Speaking of Section 101 — there are a number of pending petitions on the subject. We are particularly waiting for the Solicitor General to provide the Supreme Court with its input in Berkheimer and Vanda.  I had expected those to be filed by this week — they are not yet filed.

  1. HP Inc., fka Hewlett-Packard Company v. Steven E. Berkheimer, No. 18-415 (fact-law divide in eligibility) (waiting for views of Solicitor General)
  2. Hikma Pharmaceuticals USA Inc., et al. v. Vanda Pharmaceuticals Inc., No. 18-817 (threshold of a natural phenomenon)  (waiting for views of Solicitor General)
  3. Trading Technologies International, Inc. v. IBG LLC, No. 19-353 (patentability of an improved user interface)
  4. Garmin USA, Inc., et al. v. Cellspin Soft, Inc., No. 19-400 (Berkheimer questions)
  5. Athena Diagnostics, Inc. v. Mayo Collaborative Services, LLC, No. 19-430 (did the Supreme Court mean to invalidate all diagnostic methods on eligibility grounds?)
  6. Power Analytics Corporation v. Operation Technology, Inc., No. 19-43 (Has the Federal Circuit correctly implemented the standards for patent eligibility)

Other pending petitions:

  1. Atlanta Gas Light Company v. Bennett Regulator Guards, Inc., No. 18-999 (same question as Click-to-Call); Superior Communications, Inc. v. Voltstar Technologies, Inc., No. 18-1027 (same question as Click-to-Call); Arris International Limited v. ChanBond, LLC, et al., No. 19-455 (same question as Click-to-Call)
  2. Enplas Display Device Corporation v. Seoul Semiconductor Company, Ltd., No. 18-1530 (can foreign sales qualify as induced infringement of a U.S. patent — if defendant knew that “the components might be incorporated by third parties into infringing products that might be sold by other third parties in the United States.”)
  3. Eli Lilly and Company v. Erfindergemeinschaft UroPep GbR, No. 18-1515 (functional single step claim and Halliburton (1946))
  4. Technology Properties Limited LLC v. Huawei Techs. Co., Ltd., No. 19-324 (“prosecution history disclaimer” and separation of powers)
  5. Regents of the University of Minnesota v. LSI Corporation, No. 19-337 (state sovereign immunity against IPR challenge)
  6. Medtronic, Inc. v. Mark A. Barry, No. 19-414 (when is a process-invention “ready for patenting” so that a public use or offer to sell would create a bar to patentability)
  7. Time Warner Cable, Inc., et al. v. Sprint Communications Company, L.P., No. 19-211 (damage apportionment; scope of written description)
  8. Brigham and Women’s Hospital, Inc v. Perrigo Company, No. 19-450 (setting aside jury verdicts)
  9. Neology, Inc. v. International Trade Commission, et al., No. 19-445 (due process — is it proper to invalidate a patent without first notifying the patentee of the “specific invalidity challenge posed” and allow for an opportunity to be heard)
  10. Straight Path IP Group, LLC v. Apple Inc., No. 19-253 (R.36 judgments on pure issues of law is a due process violation).
  11. Princeton Digital Image Corporation v. Adobe Inc., No. 18-1343 (impact of a consent judgment on appellate power)

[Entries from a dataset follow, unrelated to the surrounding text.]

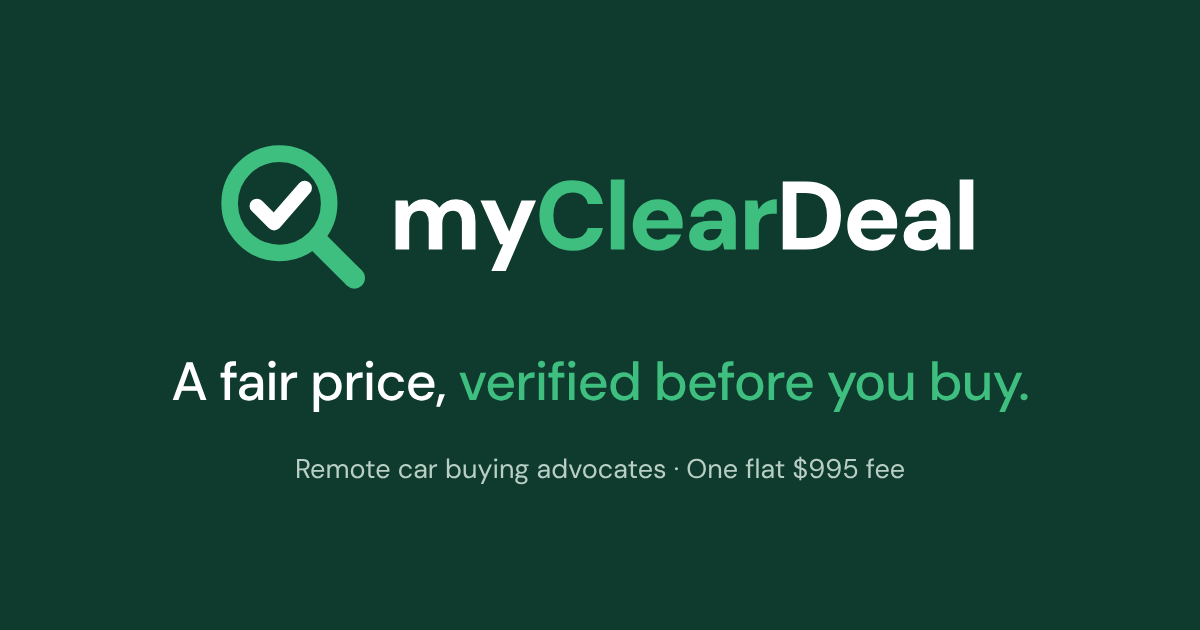
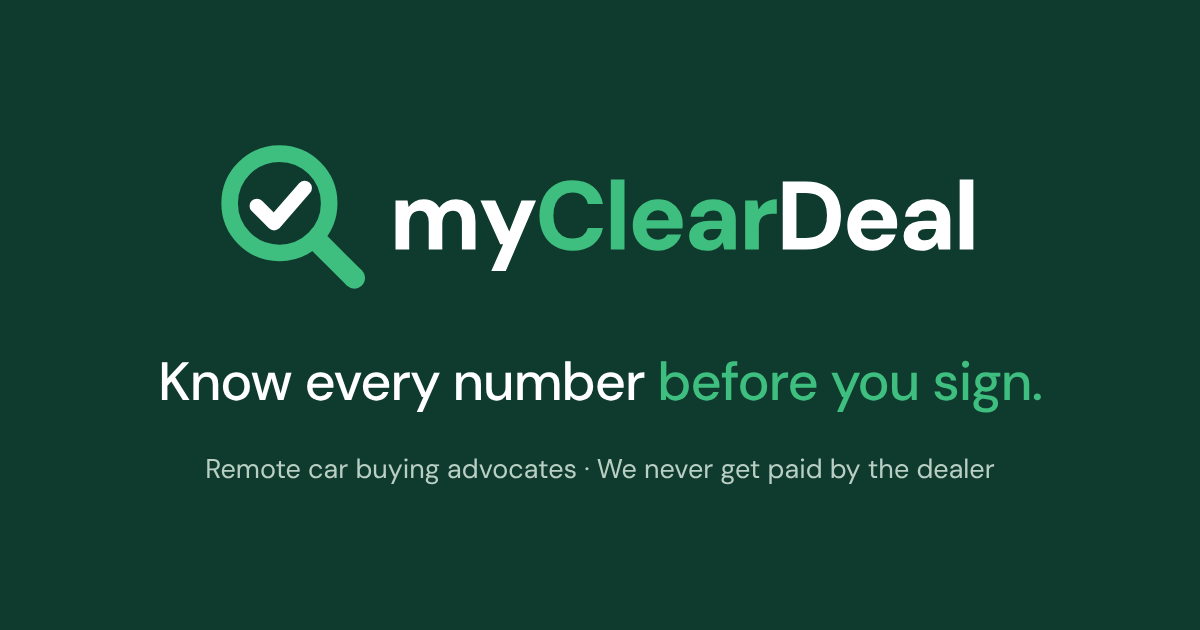
New headline 'Know every number before you sign', phone-first contact wording, drop F&I from buyer's guide
Claude-Session: https://claude.ai/code/session_017CWMKhRTNpriJ5bbExn9Vq

Changed region(s): [[0.1233, 0.573, 0.8633, 0.6635], [0.1542, 0.7238, 0.8325, 0.7841]]

diff --git a/guide.html b/guide.html
@@ -45,7 +45,7 @@
 
 <section class="section" id="decoder"><div class="wrap">
 <div class="shead"><h2>Every line on your quote, <em>in plain English.</em></h2><p class="lede">Most dealer quotes use the same handful of lines. Here is what each one is and whether it moves.</p></div>
-<div class="decoder" role="table" aria-label="Common dealer quote lines"><div class="dec-row head" role="row"><span role="columnheader">Line on your quote</span><span role="columnheader">Status</span><span role="columnheader">What to know</span></div><div class="dec-row" role="row"><b role="cell">Vehicle selling price</b><span role="cell" class="st neg">Negotiable</span><p role="cell">The main number. Compare it to what the same model, trim and miles sell for near you.</p></div><div class="dec-row" role="row"><b role="cell">Market adjustment</b><span role="cell" class="st neg">Negotiable</span><p role="cell">A markup on top of the sticker, also called ADM. Often the first line to challenge.</p></div><div class="dec-row" role="row"><b role="cell">Pre-installed add-ons</b><span role="cell" class="st opt">Optional</span><p role="cell">Nitrogen, VIN etching, paint or fabric protection, appearance packages. You can ask for them to come off.</p></div><div class="dec-row" role="row"><b role="cell">Doc fee</b><span role="cell" class="st neg">Ask first</span><p role="cell">Set by the dealer and varies widely. Ask for it in writing before you visit so it is in the out-the-door number.</p></div><div class="dec-row" role="row"><b role="cell">Destination charge</b><span role="cell" class="st req">Usually fixed</span><p role="cell">Set by the manufacturer on new cars and printed on the window sticker.</p></div><div class="dec-row" role="row"><b role="cell">Taxes, tag and title</b><span role="cell" class="st req">Required</span><p role="cell">Set by your state and county. Check the math against your ZIP code.</p></div><div class="dec-row" role="row"><b role="cell">Your trade-in</b><span role="cell" class="st neg">Negotiable</span><p role="cell">Get it valued on its own, before or apart from the new car price.</p></div><div class="dec-row" role="row"><b role="cell">Warranties, GAP, service plans</b><span role="cell" class="st opt">Optional</span><p role="cell">Offered in the finance office after you agree on price. You can say no to every one.</p></div></div><p class="legend"><span class="st neg">Negotiable</span><span class="st opt">Optional</span><span class="st req">Required or fixed</span><span>General guide. Fees and rules vary by state and dealer.</span></p>
+<div class="decoder" role="table" aria-label="Common dealer quote lines"><div class="dec-row head" role="row"><span role="columnheader">Line on your quote</span><span role="columnheader">Status</span><span role="columnheader">What to know</span></div><div class="dec-row" role="row"><b role="cell">Vehicle selling price</b><span role="cell" class="st neg">Negotiable</span><p role="cell">The main number. Compare it to what the same model, trim and miles sell for near you.</p></div><div class="dec-row" role="row"><b role="cell">Market adjustment</b><span role="cell" class="st neg">Negotiable</span><p role="cell">A markup on top of the sticker, also called ADM. Often the first line to challenge.</p></div><div class="dec-row" role="row"><b role="cell">Pre-installed add-ons</b><span role="cell" class="st opt">Optional</span><p role="cell">Nitrogen, VIN etching, paint or fabric protection, appearance packages. You can ask for them to come off.</p></div><div class="dec-row" role="row"><b role="cell">Doc fee</b><span role="cell" class="st neg">Ask first</span><p role="cell">Set by the dealer and varies widely. Ask for it in writing before you visit so it is in the out-the-door number.</p></div><div class="dec-row" role="row"><b role="cell">Destination charge</b><span role="cell" class="st req">Usually fixed</span><p role="cell">Set by the manufacturer on new cars and printed on the window sticker.</p></div><div class="dec-row" role="row"><b role="cell">Taxes, tag and title</b><span role="cell" class="st req">Required</span><p role="cell">Set by your state and county. Check the math against your ZIP code.</p></div><div class="dec-row" role="row"><b role="cell">Your trade-in</b><span role="cell" class="st neg">Negotiable</span><p role="cell">Get it valued on its own, before or apart from the new car price.</p></div></div><p class="legend"><span class="st neg">Negotiable</span><span class="st opt">Optional</span><span class="st req">Required or fixed</span><span>General guide. Fees and rules vary by state and dealer.</span></p>
 </div></section>
 
 <section class="section alt" id="self-check"><div class="wrap">
@@ -62,7 +62,7 @@
 <section class="section" id="before-you-go"><div class="wrap">
 <div class="split">
 <div class="stack"><h2>Six things to do <em>before you visit.</em></h2><p class="lede">Do these and most dealer games stop working.</p></div>
-<div class="card t-mint"><ul class="checks"><li>Get pre-approved by your bank or credit union so you have a rate to compare</li><li>Ask for the out-the-door price in writing, not a monthly payment</li><li>Get your trade-in valued on its own, apart from the new car</li><li>Ask which add-ons are already installed and which can come off</li><li>Read the buyer's order line by line before you sign</li><li>Remember warranties, GAP and service plans are always optional</li></ul></div>
+<div class="card t-mint"><ul class="checks"><li>Ask for the out-the-door price in writing, not a monthly payment</li><li>Get your trade-in valued on its own, apart from the new car</li><li>Ask which add-ons are already installed and which can come off</li><li>Read the buyer's order line by line before you sign</li></ul></div>
 </div>
 </div></section>
 

diff --git a/how-it-works.html b/how-it-works.html
@@ -64,7 +64,7 @@
 
 <section class="section"><div class="wrap">
 <div class="shead"><h2>Four steps. <em>Your part stays small.</em></h2><p class="lede">Each step shows what you do and what our team handles, side by side.</p></div>
-<div class="phases"><article class="phase"><div class="phase-top"><span class="phase-num">1</span><span class="tag ok">Day 1</span></div><h3>Tell us what you want</h3><div class="roles"><div class="role"><b>You</b><span>Share the car, budget, trade and timeline on one free call.</span></div><div class="role we"><b>We</b><span>Build your plan and set a target price with you.</span></div></div><span class="st-chip">Fee confirmed first</span></article><article class="phase"><div class="phase-top"><span class="phase-num">2</span><span class="tag ok">We work</span></div><h3>We negotiate for you</h3><div class="roles"><div class="role"><b>You</b><span>Go about your day. We keep you updated by call, text or email.</span></div><div class="role we"><b>We</b><span>Source the car and negotiate price, fees and trade-in with dealers.</span></div></div><span class="st-chip">Checked against market data</span></article><article class="phase"><div class="phase-top"><span class="phase-num">3</span><span class="tag ok">You review</span></div><h3>Get a clear recap</h3><div class="roles"><div class="role"><b>You</b><span>Approve the written recap, or ask us to keep going.</span></div><div class="role we"><b>We</b><span>Put the out-the-door price, fees, trade-in and market check in writing.</span></div></div><span class="st-chip">Nothing moves without your OK</span></article><article class="phase"><div class="phase-top"><span class="phase-num">4</span><span class="tag ok">Delivery</span></div><h3>Sign and drive</h3><div class="roles"><div class="role"><b>You</b><span>Make one trip to sign, or take delivery.</span></div><div class="role we"><b>We</b><span>Check the buyer's order matches your recap, line by line.</span></div></div><span class="st-chip">One call away until you drive off</span></article></div>
+<div class="phases"><article class="phase"><div class="phase-top"><span class="phase-num">1</span><span class="tag ok">Day 1</span></div><h3>Tell us what you want</h3><div class="roles"><div class="role"><b>You</b><span>Share the car, budget, trade and timeline on one free call.</span></div><div class="role we"><b>We</b><span>Build your plan and set a target price with you.</span></div></div><span class="st-chip">Fee confirmed first</span></article><article class="phase"><div class="phase-top"><span class="phase-num">2</span><span class="tag ok">We work</span></div><h3>We negotiate for you</h3><div class="roles"><div class="role"><b>You</b><span>Go about your day. We call you with updates, and text or email when that is easier.</span></div><div class="role we"><b>We</b><span>Source the car and negotiate price, fees and trade-in with dealers.</span></div></div><span class="st-chip">Checked against market data</span></article><article class="phase"><div class="phase-top"><span class="phase-num">3</span><span class="tag ok">You review</span></div><h3>Get a clear recap</h3><div class="roles"><div class="role"><b>You</b><span>Approve the written recap, or ask us to keep going.</span></div><div class="role we"><b>We</b><span>Put the out-the-door price, fees, trade-in and market check in writing.</span></div></div><span class="st-chip">Nothing moves without your OK</span></article><article class="phase"><div class="phase-top"><span class="phase-num">4</span><span class="tag ok">Delivery</span></div><h3>Sign and drive</h3><div class="roles"><div class="role"><b>You</b><span>Make one trip to sign, or take delivery.</span></div><div class="role we"><b>We</b><span>Check the buyer's order matches your recap, line by line.</span></div></div><span class="st-chip">One call away until you drive off</span></article></div>
 </div></section>
 
 <section class="section alt" id="scope"><div class="wrap">

diff --git a/index.html b/index.html
@@ -34,9 +34,9 @@
 <section class="hero"><div class="wrap hero-grid">
 <div class="hero-copy">
 <p class="promise"><i aria-hidden="true"></i><span>We work for you. <b>We never get paid by the dealer.</b></span></p>
-<h1><span class="ln"><span class="ln-in">Know it's</span></span><span class="ln"><span class="ln-in">a fair deal</span></span><span class="ln"><span class="ln-in"><em>before you sign.</em></span></span></h1>
+<h1><span class="ln"><span class="ln-in">Know every</span></span><span class="ln"><span class="ln-in">number</span></span><span class="ln"><span class="ln-in"><em>before you sign.</em></span></span></h1>
 <p class="rot-line">For your next <span class="rotator" data-rotator><span>SUV.</span><span>truck.</span><span>sedan.</span><span>lease.</span><span>used car.</span></span></p>
-<p class="lede">We negotiate your car's price, dealer fees and trade-in for you, keeping you updated by call, text or email, then check every number against real market data. You see the out-the-door price in writing before you agree to anything.</p>
+<p class="lede">We negotiate your car's price, dealer fees and trade-in for you, keeping you updated by phone, text or email. Each one is checked against real market data, and you see the out-the-door price in writing before you agree to anything.</p>
 <div class="btn-row"><a class="btn btn-primary btn-lg" href="start.html">Start my deal <svg aria-hidden="true" viewBox="0 0 24 24" fill="none" stroke="currentColor" stroke-width="2.2" stroke-linecap="round" stroke-linejoin="round"><path d="M5 12h14"/><path d="M13 6l6 6-6 6"/></svg></a><a class="btn btn-ghost btn-lg" href="start.html#check">Review my quote</a></div>
 <ul class="checks inline"><li>New, used and leases</li><li>Trade-in included</li><li>Everything in writing</li></ul>
 </div>
@@ -138,7 +138,7 @@
 <ol class="steps">
 <li><strong>Send your quote</strong><p>Type in the key numbers, or use the full form to add every line.</p></li>
 <li><strong>We review it by hand</strong><p>Price, fees, add-ons and trade-in, checked against market data.</p></li>
-<li><strong>We follow up</strong><p>By text, call or email, whichever you prefer.<span data-turnaround> Usually within <span data-turnaround-text></span>.</span></p></li>
+<li><strong>We follow up</strong><p>By phone, text or email, whichever you prefer.<span data-turnaround> Usually within <span data-turnaround-text></span>.</span></p></li>
 </ol>
 </div>
 <form class="form" name="quote-check-home" method="POST" data-lead-form data-success="Got it. A member of our team will review your quote and follow up." novalidate>

diff --git a/start.html b/start.html
@@ -44,7 +44,7 @@
 <div class="plan featured" id="fee"><span class="badge">Step 1 &middot; Know the fee</span>
 <div class="price"><sup>$</sup>995</div>
 <p class="price-note"><strong>One flat fee. One car.</strong> Buy or lease, new or used. The same price for everyone, confirmed on your free call before any work starts.</p>
-<ul class="checks"><li>Free consultation call to build your plan</li><li>Vehicle price and dealer fees negotiated</li><li>Trade-in included, no extra charge</li><li>Price checked against market data</li><li>A written out-the-door recap before you agree</li><li>Call, text and email support until you drive away</li></ul>
+<ul class="checks"><li>Free consultation call to build your plan</li><li>Vehicle price and dealer fees negotiated</li><li>Trade-in included, no extra charge</li><li>Price checked against market data</li><li>A written out-the-door recap before you agree</li><li>Phone support until you drive away, plus text and email</li></ul>
 <div class="never" aria-label="What you will never pay"><span>No % of savings</span><span>No dealer kickbacks</span><span>No tiers or add-ons</span><span>No hidden fees</span></div>
 </div>
 <p class="fine">No payment is taken on this page. We confirm the fee with you on your free consultation call, before any work begins.</p>
@@ -118,8 +118,8 @@
 <label class="field full">Out-the-door price quoted<input type="text" name="otd-price" inputmode="decimal" placeholder="If you have it"></label>
 <label class="field">When do you plan to sign?<select name="sign-by"><option value="">Choose one</option><option>Within 48 hours</option><option>This week</option><option>Within a month</option><option>Not sure yet</option></select></label>
 <fieldset><legend>Best way to reach you</legend><div class="choices">
-<label class="choice"><input type="radio" name="contact-pref" value="Text"><span>Text</span></label>
 <label class="choice"><input type="radio" name="contact-pref" value="Call"><span>Call</span></label>
+<label class="choice"><input type="radio" name="contact-pref" value="Text"><span>Text</span></label>
 <label class="choice"><input type="radio" name="contact-pref" value="Email"><span>Email</span></label>
 </div></fieldset>
 <label class="field full">Fees, add-ons and trade offer<textarea name="notes" placeholder="List the fees and add-ons on the quote, your trade-in offer, or anything that feels off"></textarea></label>

diff --git a/pricing.html b/pricing.html
@@ -48,7 +48,7 @@
 <div class="plan featured" id="fee"><span class="badge">One plan, everyone</span>
 <div class="price"><sup>$</sup>995</div>
 <p class="price-note"><strong>One flat fee. One car.</strong> Buy or lease, new or used. The same price for everyone, confirmed on your free call before any work starts.</p>
-<ul class="checks"><li>Free consultation call to build your plan</li><li>Vehicle price and dealer fees negotiated</li><li>Trade-in included, no extra charge</li><li>Price checked against market data</li><li>A written out-the-door recap before you agree</li><li>Call, text and email support until you drive away</li></ul>
+<ul class="checks"><li>Free consultation call to build your plan</li><li>Vehicle price and dealer fees negotiated</li><li>Trade-in included, no extra charge</li><li>Price checked against market data</li><li>A written out-the-door recap before you agree</li><li>Phone support until you drive away, plus text and email</li></ul>
 <div class="never" aria-label="What you will never pay"><span>No % of savings</span><span>No dealer kickbacks</span><span>No tiers or add-ons</span><span>No hidden fees</span></div>
 </div>
 <div class="stack">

A few petitions likely to be filed soon:

  • Intel Corporation v. Continental Circuits LLC (claim construction)
  • Cisco Systems, Inc. v. SRI International, Inc. (eligibility)
  • Kaneka Corporation v. Xiamen Kingdomway Group Company (Did this R.36 affirmance violate the patentee’s Constitutional right — 5th & 7th Amendments; and Article I, Section 8, Clause 8)